Note: The alcohol content of the must is probably much lower than that of the wine. This may be because the fermentation process is not finished. It can also indicate that remaining sugar has increased the surface tension and is affecting the reading.
Fruit juices can contain several different acids, including tartaric, malic, citric and oxalic acid, in differing ratios, depending on the type of fruit. The predominant acid in wine is tartaric acid, which has a pH between 3 and 4. However, due to the complex mixture of different acids and bases, proteins and salts, the total acid content of wine cannot be estimated from the pH value alone. Instead, it is determined by titration to neutrality and expressed as total equivalent amount of tartaric acid in g/l. The acid content of wine is typically 4-8.5 g/l but can be as high as 15 g/l. It must always be considered in conjunction with the amount of remaining sugar (see ‘Determining sugar content’).
Tartaric acid (molecular weight 150 g) is a diprotic acid (containing two hydrogen atoms per molecule that can dissociate in water as protons) that can be fully neutralised with sodium hydroxide. Because 1 mol NaOH neutralises 0.5 mol tartaric acid (75 g/l), 1 ml 0.1 M NaOH neutralises 7.5 mg tartaric acid.
HOOC-CH(OH)-CH(OH)-COOH + 2NaOH → Na+-OOC-CH(OH)-CH(OH)-COO- Na+ + 2H2O
All wines contain a certain amount of acid.
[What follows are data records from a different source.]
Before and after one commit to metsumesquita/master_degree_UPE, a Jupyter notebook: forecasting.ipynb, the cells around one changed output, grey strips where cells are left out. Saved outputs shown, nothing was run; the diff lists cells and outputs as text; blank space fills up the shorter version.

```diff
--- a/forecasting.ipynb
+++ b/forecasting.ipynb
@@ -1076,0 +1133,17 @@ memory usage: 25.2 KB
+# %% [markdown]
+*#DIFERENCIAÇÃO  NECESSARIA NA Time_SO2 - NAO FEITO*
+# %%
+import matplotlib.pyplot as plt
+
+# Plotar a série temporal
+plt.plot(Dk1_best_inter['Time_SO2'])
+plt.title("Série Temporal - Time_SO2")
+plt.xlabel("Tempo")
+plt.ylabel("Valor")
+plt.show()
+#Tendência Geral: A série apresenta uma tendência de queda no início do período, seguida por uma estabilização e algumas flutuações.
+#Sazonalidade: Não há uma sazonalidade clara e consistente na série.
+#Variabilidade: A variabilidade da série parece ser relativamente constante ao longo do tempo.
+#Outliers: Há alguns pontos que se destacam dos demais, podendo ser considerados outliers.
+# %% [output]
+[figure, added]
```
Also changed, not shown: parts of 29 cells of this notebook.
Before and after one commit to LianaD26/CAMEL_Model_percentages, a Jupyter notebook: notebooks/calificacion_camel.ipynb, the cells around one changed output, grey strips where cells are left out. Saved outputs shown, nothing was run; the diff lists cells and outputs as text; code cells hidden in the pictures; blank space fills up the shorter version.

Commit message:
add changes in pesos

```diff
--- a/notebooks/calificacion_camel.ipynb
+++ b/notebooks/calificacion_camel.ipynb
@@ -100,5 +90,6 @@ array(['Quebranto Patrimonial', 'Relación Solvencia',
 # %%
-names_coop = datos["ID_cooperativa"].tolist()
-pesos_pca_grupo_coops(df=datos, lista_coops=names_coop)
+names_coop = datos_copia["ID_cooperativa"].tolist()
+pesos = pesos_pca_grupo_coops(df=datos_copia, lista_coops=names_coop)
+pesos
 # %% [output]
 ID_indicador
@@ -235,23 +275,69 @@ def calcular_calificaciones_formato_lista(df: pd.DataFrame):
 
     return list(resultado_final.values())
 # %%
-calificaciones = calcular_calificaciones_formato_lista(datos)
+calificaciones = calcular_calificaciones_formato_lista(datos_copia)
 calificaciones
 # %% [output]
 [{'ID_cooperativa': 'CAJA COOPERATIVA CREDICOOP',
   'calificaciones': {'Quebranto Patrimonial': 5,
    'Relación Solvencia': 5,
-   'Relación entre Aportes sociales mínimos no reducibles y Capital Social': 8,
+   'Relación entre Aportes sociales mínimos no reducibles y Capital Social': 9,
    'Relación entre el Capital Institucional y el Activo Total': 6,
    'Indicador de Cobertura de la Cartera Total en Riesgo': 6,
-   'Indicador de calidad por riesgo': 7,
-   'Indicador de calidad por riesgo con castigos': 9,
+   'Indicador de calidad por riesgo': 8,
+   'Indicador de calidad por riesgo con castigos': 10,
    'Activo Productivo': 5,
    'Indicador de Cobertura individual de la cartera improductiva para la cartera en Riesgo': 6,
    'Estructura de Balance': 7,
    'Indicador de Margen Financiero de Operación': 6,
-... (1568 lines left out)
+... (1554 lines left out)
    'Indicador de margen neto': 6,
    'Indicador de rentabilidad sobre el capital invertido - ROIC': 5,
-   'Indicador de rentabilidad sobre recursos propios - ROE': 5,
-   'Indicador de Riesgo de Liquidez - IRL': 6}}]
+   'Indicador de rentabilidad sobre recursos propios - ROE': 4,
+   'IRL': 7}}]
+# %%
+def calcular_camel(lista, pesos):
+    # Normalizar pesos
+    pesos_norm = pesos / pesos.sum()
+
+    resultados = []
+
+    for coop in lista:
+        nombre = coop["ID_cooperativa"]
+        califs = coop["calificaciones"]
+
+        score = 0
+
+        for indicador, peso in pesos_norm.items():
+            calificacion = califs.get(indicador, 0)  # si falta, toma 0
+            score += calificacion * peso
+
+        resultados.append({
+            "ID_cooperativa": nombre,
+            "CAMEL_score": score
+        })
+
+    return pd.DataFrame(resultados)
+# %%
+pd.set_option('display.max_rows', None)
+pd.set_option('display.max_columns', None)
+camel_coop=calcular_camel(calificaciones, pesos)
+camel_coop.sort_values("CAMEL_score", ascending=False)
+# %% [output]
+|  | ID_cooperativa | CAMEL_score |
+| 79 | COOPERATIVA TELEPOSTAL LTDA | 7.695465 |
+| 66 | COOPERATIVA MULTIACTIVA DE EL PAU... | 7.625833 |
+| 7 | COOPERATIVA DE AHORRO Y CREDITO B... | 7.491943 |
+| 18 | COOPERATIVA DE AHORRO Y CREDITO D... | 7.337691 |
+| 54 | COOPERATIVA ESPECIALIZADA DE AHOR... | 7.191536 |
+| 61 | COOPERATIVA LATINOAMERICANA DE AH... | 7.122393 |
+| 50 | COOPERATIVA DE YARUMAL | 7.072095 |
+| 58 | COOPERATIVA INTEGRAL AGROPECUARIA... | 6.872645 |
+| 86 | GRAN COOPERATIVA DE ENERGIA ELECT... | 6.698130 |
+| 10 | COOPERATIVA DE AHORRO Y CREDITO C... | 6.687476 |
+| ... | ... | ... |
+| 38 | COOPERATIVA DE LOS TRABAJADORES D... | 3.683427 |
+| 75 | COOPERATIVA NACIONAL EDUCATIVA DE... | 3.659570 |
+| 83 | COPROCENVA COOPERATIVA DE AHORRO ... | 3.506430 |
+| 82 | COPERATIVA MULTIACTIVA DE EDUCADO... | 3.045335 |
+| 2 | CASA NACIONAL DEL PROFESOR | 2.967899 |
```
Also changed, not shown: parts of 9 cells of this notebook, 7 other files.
The winemaker is interested in the total acidity, caused mainly by tartaric acid. The total acidity is determined by titration with diluted sodium hydroxide.
For each sample (must or wine):
Example: We used 14 ml 0.1 M NaOH to neutralise 10 ml solution. The concentration is therefore (14 x 7.5 mg/ml x 100) = 10.5 g/l acid.
|pH at start|
|Starting volume NaOH (ml)|
|End volume NaOH (ml)|
|Volume NaOH used (ml)|
|Concentration of acid (g/l)|
Wear safety goggles and gloves. See also the general safety note.
In activities 1-3, you analysed the three major factors that determine the quality of the final product: sweetness, alcohol and acid content. Now it is time to evaluate your product.
The author would like to thank the wine laboratory of Pfäffle GmbH in Heilbronn, Germany, for support during the development of the activities. He would also like to thank in particular Christine Dietrich and Karsten Wiese from the teacher-training college in Heilbronn for their collaboration.
Schmitt A (1975) Aktuelle Weinanalytik, Ein Leitfaden für die Praxis. Germany: Heller Chemie. ISBN: 978-3-9800498-3-2